**ASSIGNMENT**
Filter the records below for the word "target". Copy each line that holds it.

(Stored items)

::::

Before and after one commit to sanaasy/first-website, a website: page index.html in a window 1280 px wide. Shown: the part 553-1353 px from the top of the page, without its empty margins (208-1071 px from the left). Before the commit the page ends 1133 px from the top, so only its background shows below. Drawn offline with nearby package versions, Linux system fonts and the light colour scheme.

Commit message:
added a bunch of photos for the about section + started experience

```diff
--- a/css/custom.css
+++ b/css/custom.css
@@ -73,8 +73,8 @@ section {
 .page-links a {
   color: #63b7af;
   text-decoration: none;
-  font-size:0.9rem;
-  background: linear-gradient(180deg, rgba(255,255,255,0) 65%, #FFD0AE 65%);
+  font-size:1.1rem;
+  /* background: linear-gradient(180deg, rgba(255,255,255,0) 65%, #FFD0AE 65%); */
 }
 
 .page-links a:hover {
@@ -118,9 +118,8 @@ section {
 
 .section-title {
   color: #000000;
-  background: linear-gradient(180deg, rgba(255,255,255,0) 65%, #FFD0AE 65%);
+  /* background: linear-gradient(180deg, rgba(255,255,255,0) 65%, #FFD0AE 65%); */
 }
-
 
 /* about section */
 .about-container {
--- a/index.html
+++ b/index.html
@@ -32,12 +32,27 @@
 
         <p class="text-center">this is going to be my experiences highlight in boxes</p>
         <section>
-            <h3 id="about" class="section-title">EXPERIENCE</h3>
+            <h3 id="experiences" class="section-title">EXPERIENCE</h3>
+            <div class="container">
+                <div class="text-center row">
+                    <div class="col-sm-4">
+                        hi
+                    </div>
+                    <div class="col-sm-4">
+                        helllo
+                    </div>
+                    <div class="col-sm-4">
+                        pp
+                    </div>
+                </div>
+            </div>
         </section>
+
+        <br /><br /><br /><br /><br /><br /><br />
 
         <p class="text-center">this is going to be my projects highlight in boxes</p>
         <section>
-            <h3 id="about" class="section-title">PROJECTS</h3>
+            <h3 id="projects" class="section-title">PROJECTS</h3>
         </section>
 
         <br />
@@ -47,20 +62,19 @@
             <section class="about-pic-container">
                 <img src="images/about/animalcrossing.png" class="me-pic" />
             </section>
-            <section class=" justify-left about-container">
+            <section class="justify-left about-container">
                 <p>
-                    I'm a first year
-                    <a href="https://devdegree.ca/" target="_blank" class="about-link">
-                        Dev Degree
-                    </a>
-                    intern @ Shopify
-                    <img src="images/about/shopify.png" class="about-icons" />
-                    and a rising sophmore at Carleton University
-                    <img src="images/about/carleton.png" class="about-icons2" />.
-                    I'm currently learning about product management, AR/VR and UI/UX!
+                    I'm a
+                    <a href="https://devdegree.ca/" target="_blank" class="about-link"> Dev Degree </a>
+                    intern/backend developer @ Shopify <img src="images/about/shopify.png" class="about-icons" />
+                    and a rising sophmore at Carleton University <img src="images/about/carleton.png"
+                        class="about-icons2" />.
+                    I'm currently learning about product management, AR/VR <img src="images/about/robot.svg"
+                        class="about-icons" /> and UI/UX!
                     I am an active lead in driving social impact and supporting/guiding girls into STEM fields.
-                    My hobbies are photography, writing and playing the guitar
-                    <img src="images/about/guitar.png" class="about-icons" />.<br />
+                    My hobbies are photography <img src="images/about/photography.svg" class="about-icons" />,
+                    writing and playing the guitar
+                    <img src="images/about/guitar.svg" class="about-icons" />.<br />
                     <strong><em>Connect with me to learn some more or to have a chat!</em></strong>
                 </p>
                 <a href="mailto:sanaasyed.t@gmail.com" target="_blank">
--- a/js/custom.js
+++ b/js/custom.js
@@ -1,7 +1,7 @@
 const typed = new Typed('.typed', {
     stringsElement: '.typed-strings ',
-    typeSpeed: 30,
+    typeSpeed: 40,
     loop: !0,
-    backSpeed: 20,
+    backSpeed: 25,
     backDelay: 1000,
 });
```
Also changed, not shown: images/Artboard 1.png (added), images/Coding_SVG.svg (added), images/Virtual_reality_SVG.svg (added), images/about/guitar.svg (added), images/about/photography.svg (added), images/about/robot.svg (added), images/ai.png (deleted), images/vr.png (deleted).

::::

**SOLVED PROBLEM**
-                    <a href="https://devdegree.ca/" target="_blank" class="about-link">
+                    <a href="https://devdegree.ca/" target="_blank" class="about-link"> Dev Degree </a>
                 <a href="mailto:sanaasyed.t@gmail.com" target="_blank">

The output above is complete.